- [Raw data]
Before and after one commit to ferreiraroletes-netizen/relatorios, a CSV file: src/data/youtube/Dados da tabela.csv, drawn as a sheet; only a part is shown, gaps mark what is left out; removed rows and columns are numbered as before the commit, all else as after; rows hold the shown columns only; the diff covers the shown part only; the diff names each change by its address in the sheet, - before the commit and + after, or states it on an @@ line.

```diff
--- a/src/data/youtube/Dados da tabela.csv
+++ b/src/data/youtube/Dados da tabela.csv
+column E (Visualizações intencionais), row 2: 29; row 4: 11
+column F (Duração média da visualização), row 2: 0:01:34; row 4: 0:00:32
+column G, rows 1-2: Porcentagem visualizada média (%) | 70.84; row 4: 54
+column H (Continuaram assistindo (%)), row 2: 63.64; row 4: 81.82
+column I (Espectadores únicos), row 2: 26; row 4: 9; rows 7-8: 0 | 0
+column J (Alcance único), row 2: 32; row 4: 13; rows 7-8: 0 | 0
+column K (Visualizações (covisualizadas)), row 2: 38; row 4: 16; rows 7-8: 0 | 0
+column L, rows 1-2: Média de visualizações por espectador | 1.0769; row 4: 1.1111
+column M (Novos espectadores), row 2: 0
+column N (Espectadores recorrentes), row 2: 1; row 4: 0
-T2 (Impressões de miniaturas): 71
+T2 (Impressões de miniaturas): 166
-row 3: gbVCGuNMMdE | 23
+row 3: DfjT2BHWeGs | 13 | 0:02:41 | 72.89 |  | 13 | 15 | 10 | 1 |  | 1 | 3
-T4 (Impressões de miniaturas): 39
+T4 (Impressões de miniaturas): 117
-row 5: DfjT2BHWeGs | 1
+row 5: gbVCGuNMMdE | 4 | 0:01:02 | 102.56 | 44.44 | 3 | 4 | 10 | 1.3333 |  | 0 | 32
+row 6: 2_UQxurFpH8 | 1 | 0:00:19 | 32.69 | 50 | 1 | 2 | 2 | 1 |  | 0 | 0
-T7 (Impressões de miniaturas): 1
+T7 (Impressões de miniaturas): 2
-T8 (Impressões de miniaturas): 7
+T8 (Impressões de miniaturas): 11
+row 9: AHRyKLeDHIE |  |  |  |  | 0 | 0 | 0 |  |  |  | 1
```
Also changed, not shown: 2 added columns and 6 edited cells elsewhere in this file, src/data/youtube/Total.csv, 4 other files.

- [Work order] Copy the data. Make sure every line matches exactly.

- [Answer to the problem]
Before and after one commit to ferreiraroletes-netizen/relatorios, a CSV file: src/data/youtube/Dados da tabela.csv, drawn as a sheet; only a part is shown, gaps mark what is left out; removed rows and columns are numbered as before the commit, all else as after; rows hold the shown columns only; the diff covers the shown part only; the diff names each change by its address in the sheet, - before the commit and + after, or states it on an @@ line.

```diff
--- a/src/data/youtube/Dados da tabela.csv
+++ b/src/data/youtube/Dados da tabela.csv
+column E (Visualizações intencionais), row 2: 29; row 4: 11
+column F (Duração média da visualização), row 2: 0:01:34; row 4: 0:00:32
+column G, rows 1-2: Porcentagem visualizada média (%) | 70.84; row 4: 54
+column H (Continuaram assistindo (%)), row 2: 63.64; row 4: 81.82
+column I (Espectadores únicos), row 2: 26; row 4: 9; rows 7-8: 0 | 0
+column J (Alcance único), row 2: 32; row 4: 13; rows 7-8: 0 | 0
+column K (Visualizações (covisualizadas)), row 2: 38; row 4: 16; rows 7-8: 0 | 0
+column L, rows 1-2: Média de visualizações por espectador | 1.0769; row 4: 1.1111
+column M (Novos espectadores), row 2: 0
+column N (Espectadores recorrentes), row 2: 1; row 4: 0
-T2 (Impressões de miniaturas): 71
+T2 (Impressões de miniaturas): 166
-row 3: gbVCGuNMMdE | 23
+row 3: DfjT2BHWeGs | 13 | 0:02:41 | 72.89 |  | 13 | 15 | 10 | 1 |  | 1 | 3
-T4 (Impressões de miniaturas): 39
+T4 (Impressões de miniaturas): 117
-row 5: DfjT2BHWeGs | 1
+row 5: gbVCGuNMMdE | 4 | 0:01:02 | 102.56 | 44.44 | 3 | 4 | 10 | 1.3333 |  | 0 | 32
+row 6: 2_UQxurFpH8 | 1 | 0:00:19 | 32.69 | 50 | 1 | 2 | 2 | 1 |  | 0 | 0
-T7 (Impressões de miniaturas): 1
+T7 (Impressões de miniaturas): 2
-T8 (Impressões de miniaturas): 7
+T8 (Impressões de miniaturas): 11
+row 9: AHRyKLeDHIE |  |  |  |  | 0 | 0 | 0 |  |  |  | 1
```
Also changed, not shown: 2 added columns and 6 edited cells elsewhere in this file, src/data/youtube/Total.csv, 4 other files.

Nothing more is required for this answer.